Rep. Ken Holmlund, R-Miles City, arrived early at the Capitol Friday for the special session next week. He was reading documents at his desk in the House Chambers. In the background is the Charles M. Russell painting, “Lewis and Clark Meeting Indians at Ross’ Hole.” (Chuck Johnson/Missoula Current)

HELENA – This will be the 33rd special legislative session in Montana history and the first called by Gov. Steve Bullock, who took office in 2013.

The last special session was a one-day gathering in September 2007, called by Gov. Brian Schweitzer to replenish the state’s wildland firefighting fund.  Among the tasks of next week’s session will be to restore money to the firefighting fund.

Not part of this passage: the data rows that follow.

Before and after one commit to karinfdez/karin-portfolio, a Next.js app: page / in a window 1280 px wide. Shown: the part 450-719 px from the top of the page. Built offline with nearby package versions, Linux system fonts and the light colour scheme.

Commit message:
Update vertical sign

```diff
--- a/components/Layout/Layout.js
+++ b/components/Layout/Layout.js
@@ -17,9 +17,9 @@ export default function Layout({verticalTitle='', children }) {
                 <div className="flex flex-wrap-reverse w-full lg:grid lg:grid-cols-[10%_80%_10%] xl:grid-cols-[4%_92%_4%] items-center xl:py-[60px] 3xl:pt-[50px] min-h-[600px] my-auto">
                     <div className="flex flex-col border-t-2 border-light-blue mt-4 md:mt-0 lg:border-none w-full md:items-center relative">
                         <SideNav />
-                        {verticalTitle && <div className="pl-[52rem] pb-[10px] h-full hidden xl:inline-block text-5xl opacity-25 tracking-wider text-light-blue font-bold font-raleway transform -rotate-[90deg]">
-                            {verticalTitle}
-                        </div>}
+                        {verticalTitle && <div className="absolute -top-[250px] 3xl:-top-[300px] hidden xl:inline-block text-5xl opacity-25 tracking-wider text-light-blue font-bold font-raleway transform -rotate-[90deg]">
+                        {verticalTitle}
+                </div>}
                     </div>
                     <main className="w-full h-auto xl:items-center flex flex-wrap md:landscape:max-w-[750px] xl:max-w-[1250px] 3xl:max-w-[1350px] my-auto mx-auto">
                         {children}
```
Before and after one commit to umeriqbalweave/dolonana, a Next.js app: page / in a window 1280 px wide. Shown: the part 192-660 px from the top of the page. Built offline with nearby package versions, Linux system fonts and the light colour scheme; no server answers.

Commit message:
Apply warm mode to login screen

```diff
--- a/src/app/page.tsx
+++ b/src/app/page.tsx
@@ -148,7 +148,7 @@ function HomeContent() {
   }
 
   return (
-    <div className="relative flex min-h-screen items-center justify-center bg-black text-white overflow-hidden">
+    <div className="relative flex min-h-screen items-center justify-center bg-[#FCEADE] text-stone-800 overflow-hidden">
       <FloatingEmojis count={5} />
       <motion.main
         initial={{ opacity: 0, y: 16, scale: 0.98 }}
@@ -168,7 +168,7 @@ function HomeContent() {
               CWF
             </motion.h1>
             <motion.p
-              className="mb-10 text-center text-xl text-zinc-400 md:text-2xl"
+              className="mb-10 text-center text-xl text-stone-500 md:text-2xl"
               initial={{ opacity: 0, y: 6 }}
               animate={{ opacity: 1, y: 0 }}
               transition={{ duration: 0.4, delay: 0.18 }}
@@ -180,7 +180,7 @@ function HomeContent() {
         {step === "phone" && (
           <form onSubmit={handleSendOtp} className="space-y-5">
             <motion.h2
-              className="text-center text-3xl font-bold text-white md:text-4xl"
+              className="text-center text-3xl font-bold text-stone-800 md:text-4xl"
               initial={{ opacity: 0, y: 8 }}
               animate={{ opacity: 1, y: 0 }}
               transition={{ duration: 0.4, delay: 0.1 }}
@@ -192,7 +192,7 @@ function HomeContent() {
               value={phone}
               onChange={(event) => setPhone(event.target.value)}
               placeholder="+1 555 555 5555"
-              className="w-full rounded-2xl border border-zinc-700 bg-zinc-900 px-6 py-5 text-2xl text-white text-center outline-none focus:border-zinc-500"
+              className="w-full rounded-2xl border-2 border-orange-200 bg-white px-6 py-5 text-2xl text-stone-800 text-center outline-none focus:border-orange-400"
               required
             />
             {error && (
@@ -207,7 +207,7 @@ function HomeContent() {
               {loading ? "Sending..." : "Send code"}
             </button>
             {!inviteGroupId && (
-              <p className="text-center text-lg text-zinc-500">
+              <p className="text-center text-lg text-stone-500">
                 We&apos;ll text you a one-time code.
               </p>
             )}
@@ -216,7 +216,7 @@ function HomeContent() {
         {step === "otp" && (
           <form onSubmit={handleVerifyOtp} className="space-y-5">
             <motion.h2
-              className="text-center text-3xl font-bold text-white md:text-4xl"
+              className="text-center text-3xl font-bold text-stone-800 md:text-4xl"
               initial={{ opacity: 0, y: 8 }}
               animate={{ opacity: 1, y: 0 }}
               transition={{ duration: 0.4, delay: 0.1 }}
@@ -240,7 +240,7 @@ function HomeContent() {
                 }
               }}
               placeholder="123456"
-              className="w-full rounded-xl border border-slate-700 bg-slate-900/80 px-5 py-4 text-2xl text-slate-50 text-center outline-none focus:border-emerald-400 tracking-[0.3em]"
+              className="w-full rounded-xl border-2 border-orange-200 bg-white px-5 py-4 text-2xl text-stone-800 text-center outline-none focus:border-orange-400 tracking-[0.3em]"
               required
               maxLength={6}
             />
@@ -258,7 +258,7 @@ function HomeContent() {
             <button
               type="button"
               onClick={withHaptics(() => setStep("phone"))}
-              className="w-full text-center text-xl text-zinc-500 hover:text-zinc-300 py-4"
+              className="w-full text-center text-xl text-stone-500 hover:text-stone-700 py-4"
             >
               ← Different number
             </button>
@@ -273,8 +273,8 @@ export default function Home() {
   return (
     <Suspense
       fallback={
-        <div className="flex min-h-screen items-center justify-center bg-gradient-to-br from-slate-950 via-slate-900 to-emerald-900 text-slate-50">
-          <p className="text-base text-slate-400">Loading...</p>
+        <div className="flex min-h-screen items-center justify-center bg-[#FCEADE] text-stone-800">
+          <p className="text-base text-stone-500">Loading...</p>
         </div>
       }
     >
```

The agenda is limited by the call issued by the governor, but can be expanded if 76 of the 150 lawmakers concur. House and Senate Republicans obtained the needed signatures Friday to expand the upcoming session beyond Bullock’s agenda.

Special sessions in Montana operate at a much faster pace than do the regular 90-day legislative sessions, which occur every two years.

The House and Senate are expected to adopt rules to waive the usual requirement for a 24-hour interval between the debate-stage vote on a bill and the final vote.

In addition, Senate and House committees are scheduling joint hearings on bills to save time, instead of separate hearings in each house. Time for public testimony is often limited, and the public notice for hearings is often limited.

Montanans who want to follow the hearings and debates online can find the schedule listed under video and audio on the Legislature’s home page at www.leg.mt.gov. For information or to call a legislator or leave a message for a legislator, people may call 1-406-444-4800.

The operating cost for a special legislative session is $106,000 for the first day of the session and $58,000 for subsequent days, according to the Legislative Services Division.